Dustin and I entwined our arms over sleeping Henrik, praying together for the people being targeted by ISIS, Christians and other faith minorities.  For those working in the regions affected.  Henrik slept on and I couldn’t help but wonder what sort of world he would know in his days.

I prayed too for the terrorists.  It is no small thing to be a murderer of children; how deep the darkness in the soul to be able to do such!  I prayed for eyes opened and hearts of stone turned to flesh.  Though their crimes break my heart, I am also heartbroken for them; they will always be haunted by their violent deeds, and if ever they entertain the idea of disillusionment with their ideology, there will be those small faces before them, there will be that blood, and all of that horror.  There is plenty of motive to keep their hearts hard and their souls darkened.  The light reveals too much.

The news this morning revealed images of bombed sites in Syria.  There are always little children on the periphery, isn’t there?  Surveying these piles of cinderblock rubble?  It is always jarring for me to see them on the edges of aftermath.  I see you, little ones, and I pray for you; this isn’t the world as it should be.

Why is it that children are so often sacrificed on the altars of men?  From ancient times, when babies were burnt to death in sacrifice to Baal, to the Egyptians commanding that all the Hebrew boy babies be killed upon birth, we have seen the most vulnerable among us brutally killed by the most powerful.  WHY?

WHY???

WHY???

But isn’t the worst of it that it happens today, right here, in our modern, first world, United States of America?  In clean, sterile clinics with smiling “nurses” and assuring “doctors”?  (I put them in quotes because they violate their hippocratic oath to “do no harm”).  Children are decapitated, dismembered, here, on our proud and self-righteous soil, thousands, EVERY DAY.  Maybe not for a religious ideology, but often for a far weaker and more anemic one; convenience.  And so our indignation resounds hollow, doesn’t it?  Are we for life, or aren’t we?

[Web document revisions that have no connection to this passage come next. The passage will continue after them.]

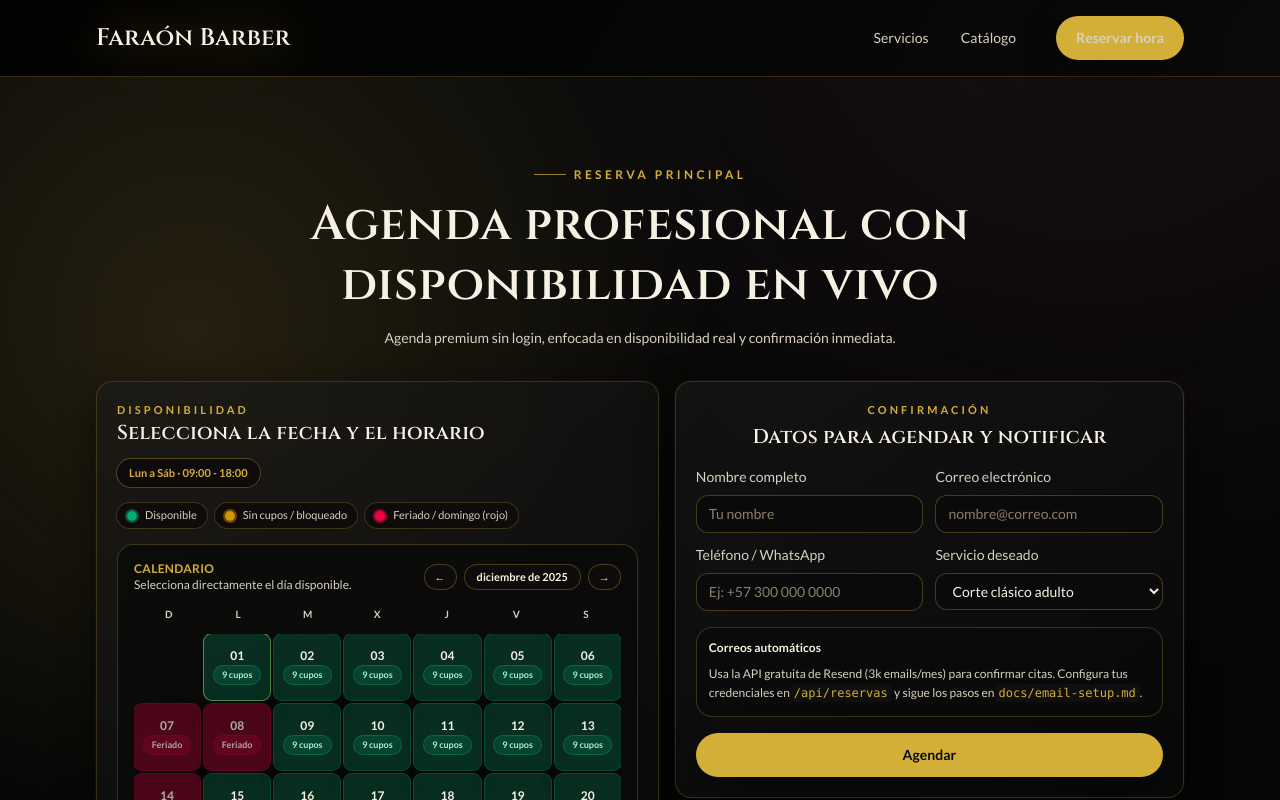
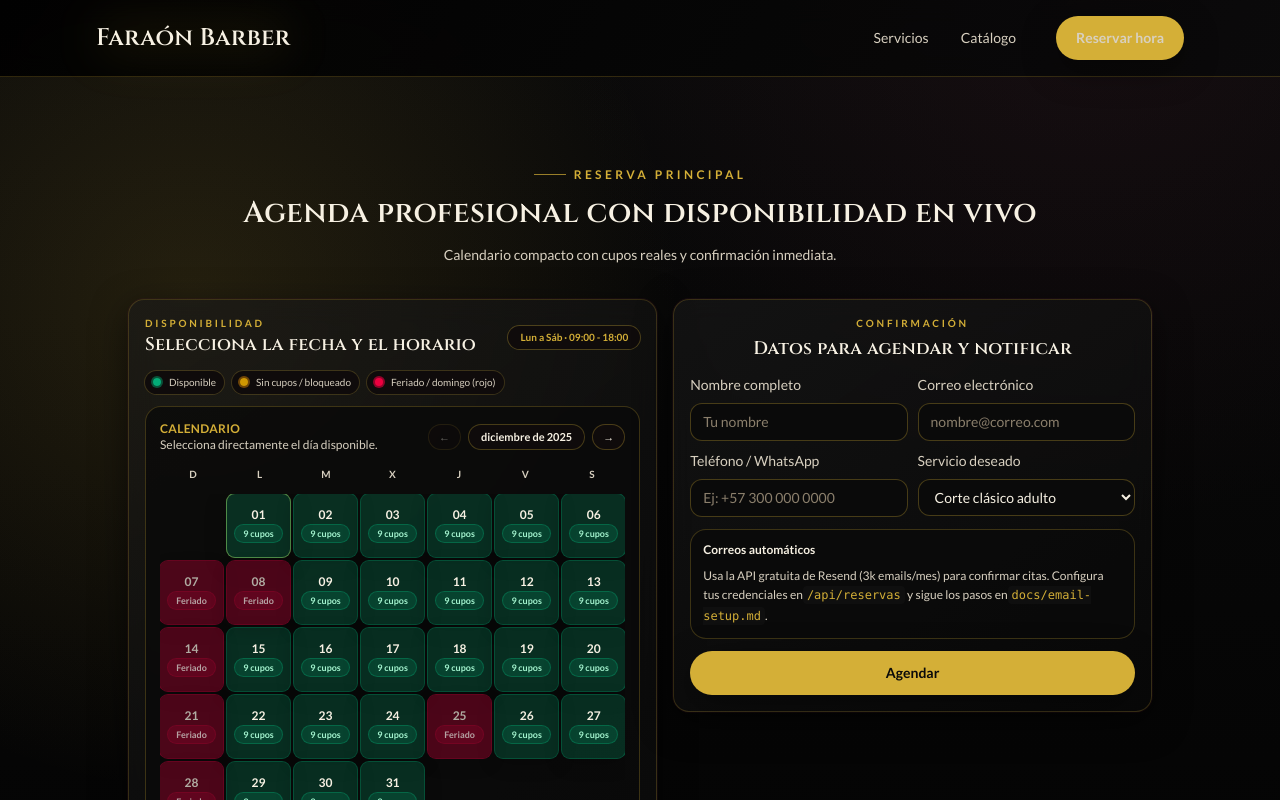
Before and after one commit to Mauriizio/faraon, a Next.js app: page /reservar in a window 1280 px wide. Shown: the top 800 px of the page. Built offline with nearby package versions, Linux system fonts and the light colour scheme.

Commit message:
Center reservas layout and block past dates

```diff
--- a/app/reservar/page.tsx
+++ b/app/reservar/page.tsx
@@ -84,18 +84,19 @@ const services = [
 
 const weekDayLabels = ["D", "L", "M", "X", "J", "V", "S"];
 
-function buildDayAvailability(date: Date, holidaySet: Set<string>): DayAvailability {
+function buildDayAvailability(date: Date, holidaySet: Set<string>, todayKey: string): DayAvailability {
   const key = date.toISOString().split("T")[0];
   const dayOfWeek = date.getDay();
   const isSunday = dayOfWeek === 0;
   const isHoliday = holidaySet.has(key);
-  const blockedDay = isSunday || isHoliday;
+  const isPast = key < todayKey;
+  const blockedDay = isSunday || isHoliday || isPast;
 
   const existing = bookedSlots[key] ?? [];
   const availableSlots = blockedDay ? [] : workingHours.filter((slot) => !existing.includes(slot));
 
   let status: AvailabilityStatus = "disponible";
-  if (blockedDay) status = "feriado";
+  if (blockedDay) status = isHoliday || isSunday ? "feriado" : "sin-cupos";
   else if (availableSlots.length === 0) status = "sin-cupos";
 
   return {
@@ -120,10 +121,14 @@ function statusColor(status: AvailabilityStatus) {
 }
 
 export default function ReservarPage() {
-  const [currentMonth, setCurrentMonth] = useState(() => {
+  const today = useMemo(() => {
     const now = new Date();
-    return new Date(now.getFullYear(), now.getMonth(), 1);
-  });
+    return new Date(now.getFullYear(), now.getMonth(), now.getDate());
+  }, []);
+
+  const todayKey = useMemo(() => today.toISOString().split("T")[0], [today]);
+
+  const [currentMonth, setCurrentMonth] = useState(() => new Date(today.getFullYear(), today.getMonth(), 1));
 
   const holidaySet = useMemo(() => buildHolidaySet(currentMonth, 400), [currentMonth]);
 
@@ -138,11 +143,11 @@ export default function ReservarPage() {
 
     for (let day = 1; day <= daysInMonth; day += 1) {
       const date = new Date(year, month, day);
-      cells[startDay + day - 1] = buildDayAvailability(date, holidaySet);
+      cells[startDay + day - 1] = buildDayAvailability(date, holidaySet, todayKey);
     }
 
     return cells;
-  }, [currentMonth, holidaySet]);
+  }, [currentMonth, holidaySet, todayKey]);
 
   const weeks = useMemo(() => {
     const chunks: Array<Array<DayAvailability | null>> = [];
@@ -228,58 +233,61 @@ export default function ReservarPage() {
     <SectionShell
       eyebrow="Reserva principal"
       title="Agenda profesional con disponibilidad en vivo"
-      description="Agenda premium sin login, enfocada en disponibilidad real y confirmación inmediata."
-      className="pt-6 pb-10 sm:pt-8 sm:pb-12 lg:pb-12"
+      description="Calendario compacto con cupos reales y confirmación inmediata."
+      className="pt-4 pb-8 sm:pt-5 sm:pb-10"
       headerClassName="items-center text-center lg:w-full"
       headerWidthClassName="w-full"
-      titleClassName="mx-auto max-w-5xl text-pretty text-2xl sm:text-3xl lg:text-4xl lg:leading-tight"
-      descriptionClassName="mx-auto max-w-3xl text-xs sm:text-sm"
+      titleClassName="mx-auto max-w-5xl text-pretty text-2xl sm:text-3xl lg:text-[30px] lg:leading-tight"
+      descriptionClassName="mx-auto max-w-3xl text-[12px] sm:text-sm"
     >
-      <div className="mx-auto grid w-full max-w-6xl items-start gap-3 sm:gap-4 lg:grid-cols-[1.05fr_0.95fr]">
-        <div className="glass-panel panel-hover flex min-w-0 flex-col gap-4 rounded-2xl p-3 sm:p-4 lg:p-5">
-          <div className="flex flex-wrap items-center justify-between gap-3">
+      <div className="mx-auto grid w-full max-w-5xl items-start gap-3 sm:gap-4 lg:grid-cols-[1.05fr_0.95fr]">
+        <div className="glass-panel panel-hover flex min-w-0 flex-col gap-3 rounded-2xl p-3 sm:p-4 lg:p-4">
+          <div className="flex flex-wrap items-center justify-between gap-2">
             <div>
-              <p className="small-caps text-[11px] text-[#d4af37]">Disponibilidad</p>
-              <h3 className="section-title text-lg font-semibold text-[#f7f1e3] sm:text-xl">Selecciona la fecha y el horario</h3>
+              <p className="small-caps text-[10px] text-[#d4af37]">Disponibilidad</p>
+              <h3 className="section-title text-base font-semibold text-[#f7f1e3] sm:text-lg">Selecciona la fecha y el horario</h3>
             </div>
-            <span className="rounded-full bg-[#0f0b0b] px-3 py-1.5 text-[11px] font-semibold text-[#d4af37] ring-1 ring-[#d4af37]/30">
+            <span className="rounded-full bg-[#0f0b0b] px-3 py-1 text-[10px] font-semibold text-[#d4af37] ring-1 ring-[#d4af37]/30">
               Lun a Sáb · 09:00 - 18:00
             </span>
           </div>
 
-          <div className="flex flex-wrap items-center gap-2 text-[11px] text-[#d8d0c0]">
-            <span className="inline-flex items-center gap-2 rounded-full bg-[#0f0b0b] px-2.5 py-1 ring-1 ring-[#d4af37]/20">
-              <span className="h-2.5 w-2.5 rounded-full bg-emerald-400/80 ring-2 ring-emerald-500/40" />
+          <div className="flex flex-wrap items-center gap-2 text-[10px] text-[#d8d0c0]">
+            <span className="inline-flex items-center gap-2 rounded-full bg-[#0f0b0b] px-2 py-1 ring-1 ring-[#d4af37]/20">
+              <span className="h-2 w-2 rounded-full bg-emerald-400/80 ring-2 ring-emerald-500/40" />
               Disponible
             </span>
-            <span className="inline-flex items-center gap-2 rounded-full bg-[#0f0b0b] px-2.5 py-1 ring-1 ring-[#d4af37]/20">
-              <span className="h-2.5 w-2.5 rounded-full bg-amber-400/80 ring-2 ring-amber-500/40" />
+            <span className="inline-flex items-center gap-2 rounded-full bg-[#0f0b0b] px-2 py-1 ring-1 ring-[#d4af37]/20">
+              <span className="h-2 w-2 rounded-full bg-amber-400/80 ring-2 ring-amber-500/40" />
               Sin cupos / bloqueado
             </span>
-            <span className="inline-flex items-center gap-2 rounded-full bg-[#0f0b0b] px-2.5 py-1 ring-1 ring-[#d4af37]/20">
-              <span className="h-2.5 w-2.5 rounded-full bg-rose-600 ring-2 ring-rose-700/70" />
+            <span className="inline-flex items-center gap-2 rounded-full bg-[#0f0b0b] px-2 py-1 ring-1 ring-[#d4af37]/20">
+              <span className="h-2 w-2 rounded-full bg-rose-600 ring-2 ring-rose-700/70" />
               Feriado / domingo (rojo)
             </span>
           </div>
 
-          <div className="rounded-2xl border border-[#d4af37]/25 bg-[#0b0b0b]/80 p-3 sm:p-4">
+          <div className="rounded-2xl border border-[#d4af37]/25 bg-[#0b0b0b]/80 p-3 sm:p-3.5 max-w-[560px] w-full mx-auto">
             <div className="mb-2.5 flex flex-wrap items-center justify-between gap-3">
               <div>
                 <p className="text-xs font-semibold uppercase tracking-wide text-[#d4af37]">Calendario</p>
                 <p className="text-xs text-[#d8d0c0]">Selecciona directamente el día disponible.</p>
               </div>
-              <div className="flex items-center gap-2">
+            <div className="flex items-center gap-2">
                 <button
                   type="button"
                   onClick={() => {
+                    const minMonth = new Date(today.getFullYear(), today.getMonth(), 1);
+                    if (currentMonth <= minMonth) return;
                     const prev = new Date(currentMonth);
                     prev.setMonth(prev.getMonth() - 1);
                     setCurrentMonth(prev);
                     setSelectedSlot(null);
                     setSelectedDateKey(undefined);
                   }}
-                  className="rounded-full border border-[#d4af37]/30 bg-[#0f0b0b] px-2.5 py-1 text-[11px] font-semibold text-[#f7f1e3] transition hover:border-[#d4af37]/60"
+                  className="rounded-full border border-[#d4af37]/30 bg-[#0f0b0b] px-2.5 py-1 text-[11px] font-semibold text-[#f7f1e3] transition hover:border-[#d4af37]/60 disabled:cursor-not-allowed disabled:opacity-40"
                   aria-label="Mes anterior"
+                  disabled={currentMonth <= new Date(today.getFullYear(), today.getMonth(), 1)}
                 >
                   ←
                 </button>
@@ -311,7 +319,7 @@ export default function ReservarPage() {
               ))}
             </div>
 
-            <div className="grid grid-cols-7 gap-1 overflow-hidden sm:gap-1">
+            <div className="grid grid-cols-7 gap-0.5 overflow-hidden sm:gap-1">
               {weeks.map((week, idx) => (
                 <div key={idx} className="contents">
                   {week.map((day, dayIdx) => {
@@ -331,7 +339,7 @@ export default function ReservarPage() {
                           setSelectedSlot(null);
                         }}
                         disabled={disabled}
-                        className={`group flex aspect-square min-h-[38px] w-full flex-col items-center justify-center gap-1 rounded-lg px-1 py-1 text-center text-[10px] font-semibold transition focus-visible:outline focus-visible:outline-2 focus-visible:outline-offset-2 focus-visible:outline-[#d4af37] ${
+                        className={`group flex aspect-square min-h-[32px] w-full flex-col items-center justify-center gap-1 rounded-lg px-1 py-1 text-center text-[10px] font-semibold transition focus-visible:outline focus-visible:outline-2 focus-visible:outline-offset-2 focus-visible:outline-[#d4af37] ${
                           statusColor(day.status)
                         } ${
                           isActive
@@ -358,7 +366,7 @@ export default function ReservarPage() {
             </div>
           </div>
 
-          <div className="rounded-2xl border border-[#d4af37]/30 bg-[#0b0b0b]/80 p-5">
+          <div className="rounded-2xl border border-[#d4af37]/30 bg-[#0b0b0b]/80 p-4 max-w-[560px] w-full mx-auto">
             <div className="flex flex-wrap items-center justify-between gap-2">
               <p className="text-sm font-semibold text-[#f7f1e3]">Horarios del día</p>
               {selectedDay?.status !== "disponible" && (
@@ -367,7 +375,7 @@ export default function ReservarPage() {
                 </span>
               )}
             </div>
-            <div className="mt-3 grid grid-cols-2 gap-2 sm:grid-cols-3 lg:grid-cols-4">
+            <div className="mt-2 grid grid-cols-2 gap-2 sm:grid-cols-3 lg:grid-cols-4">
               {selectedDay?.availableSlots.length ? (
                 selectedDay.availableSlots.map((slot) => {
                   const isActive = slot === selectedSlot;
@@ -394,14 +402,14 @@ export default function ReservarPage() {
 
         <form
           onSubmit={handleSubmit}
-          className="glass-panel panel-hover w-full max-w-3xl min-w-0 mx-auto flex flex-col gap-4 rounded-2xl p-3 sm:p-4 lg:p-5"
+          className="glass-panel panel-hover mx-auto flex w-full max-w-[540px] min-w-0 flex-col gap-3 rounded-2xl p-3 sm:p-4 lg:p-4"
         >
           <div className="text-center">
-            <p className="small-caps text-[11px] text-[#d4af37]">Confirmación</p>
-            <h3 className="section-title mt-1 text-xl font-semibold text-[#f7f1e3]">Datos para agendar y notificar</h3>
+            <p className="small-caps text-[10px] text-[#d4af37]">Confirmación</p>
+            <h3 className="section-title mt-1 text-lg font-semibold text-[#f7f1e3]">Datos para agendar y notificar</h3>
           </div>
 
-          <div className="grid gap-3 sm:grid-cols-2">
+          <div className="grid gap-2.5 sm:grid-cols-2">
             <label className="flex flex-col gap-2 text-sm text-[#d8d0c0]">
               Nombre completo
               <input
```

People call the ISIS fighters monsters and call the abortionists compassionate.  When will we open our eyes and let the light reveal the horrors on our own soil?  The deliberate and cruel extermination of life most tender?  When will we see?

I pray for the ISIS fighters and the abortionists, and the mothers laying back and spreading their legs for their children to be killed, that eyes would fly open, that hearts would be illumined, and that the tide of blood, the blood of the innocents, would be halted.  Because one man’s, or woman’s, agenda should NEVER mean the death of a child.